- Environmental sustainability
- Health and well being
- Community beautification and green spaces
- Local food production
Terri James is an Extension Educator at the University of Nebraska in Lincoln. She coordinates the Extension Master Gardener Volunteer program for the state, develops content for the Backyard Farmer program, and coordinates and teaches the local Master Gardener program at the East Campus. She is also part of a group working on publications outlining the importance of consumer horticulture to everyday life. She earned her BS in Horticulture-Landscape Design and her MS in Public Gardening from the University of Nebraska-Lincoln. Before her work at the University of Nebraska, Terri was the landscape manager and designer with the Nebraska State Fair in Lincoln.

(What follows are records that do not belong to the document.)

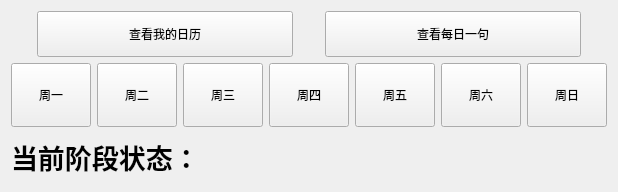
Above: thecalendar.ui from zajuak/TriDoS before the change. Below: the same form after it.
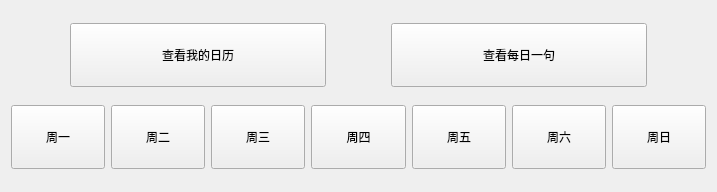
That is the form after the change.

What changed in the file:
```diff
--- a/thecalendar.ui
+++ b/thecalendar.ui
@@ -6,10 +6,16 @@
    <rect>
     <x>0</x>
     <y>0</y>
-    <width>598</width>
+    <width>717</width>
     <height>192</height>
    </rect>
   </property>
+  <property name="sizePolicy">
+   <sizepolicy hsizetype="Preferred" vsizetype="Minimum">
+    <horstretch>0</horstretch>
+    <verstretch>0</verstretch>
+   </sizepolicy>
+  </property>
   <property name="minimumSize">
    <size>
     <width>0</width>
@@ -148,6 +154,12 @@
      </item>
      <item>
       <widget class="QPushButton" name="Friday">
+       <property name="sizePolicy">
+        <sizepolicy hsizetype="Minimum" vsizetype="Fixed">
+         <horstretch>0</horstretch>
+         <verstretch>0</verstretch>
+        </sizepolicy>
+       </property>
        <property name="minimumSize">
         <size>
          <width>0</width>
@@ -205,25 +217,6 @@
      </item>
     </layout>
    </item>
-   <item>
-    <widget class="QLabel" name="label">
-     <property name="minimumSize">
-      <size>
-       <width>0</width>
-       <height>48</height>
-      </size>
-     </property>
-     <property name="maximumSize">
-      <size>
-       <width>16777215</width>
-       <height>48</height>
-      </size>
-     </property>
-     <property name="text">
-      <string>&lt;html&gt;&lt;head/&gt;&lt;body&gt;&lt;p&gt;&lt;span style=&quot; font-size:20pt; font-weight:700;&quot;&gt;当前阶段状态：&lt;/span&gt;&lt;/p&gt;&lt;/body&gt;&lt;/html&gt;</string>
-     </property>
-    </widget>
-   </item>
   </layout>
  </widget>
  <resources/>
```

Pam Bennett is a Horticulture Educator and the state Master Gardener director at Ohio State University Extension. She specializes in herbaceous ornamental plant trials and presents programs on annuals, perennials, and landscape topics locally, statewide, and nationally. Pam is the co-author of Garden-pedia, An A-to-Z Guide to Gardening Terms. She also writes a weekly gardening column for the Springfield News and Sun and the Dayton Daily News, authors the bi-monthly Ask the Expert Column for Ohio Gardening magazine, and writes for popular gardening magazines. Pam also teaches nationally and internationally on a variety of horticulture and volunteer management topics.
Sheri Dorn is an Extension ornamental specialist in the Horticulture department and state Master Gardener coordinator at the University of Georgia on the Griffin Campus. As a gardener, Sheri is passionate about vegetable gardening and color in the garden. She enjoys raising vegetables and small fruits with her family. She loves to plant colorful container gardens with annual and perennial combinations, and tries to visit public gardens whenever possible. As a researcher, Sheri is most interested in the human dimension of horticulture. She seeks to quantify engagement with plants and to describe underlying motivations and benefits for doing so using a primarily quantitative approach.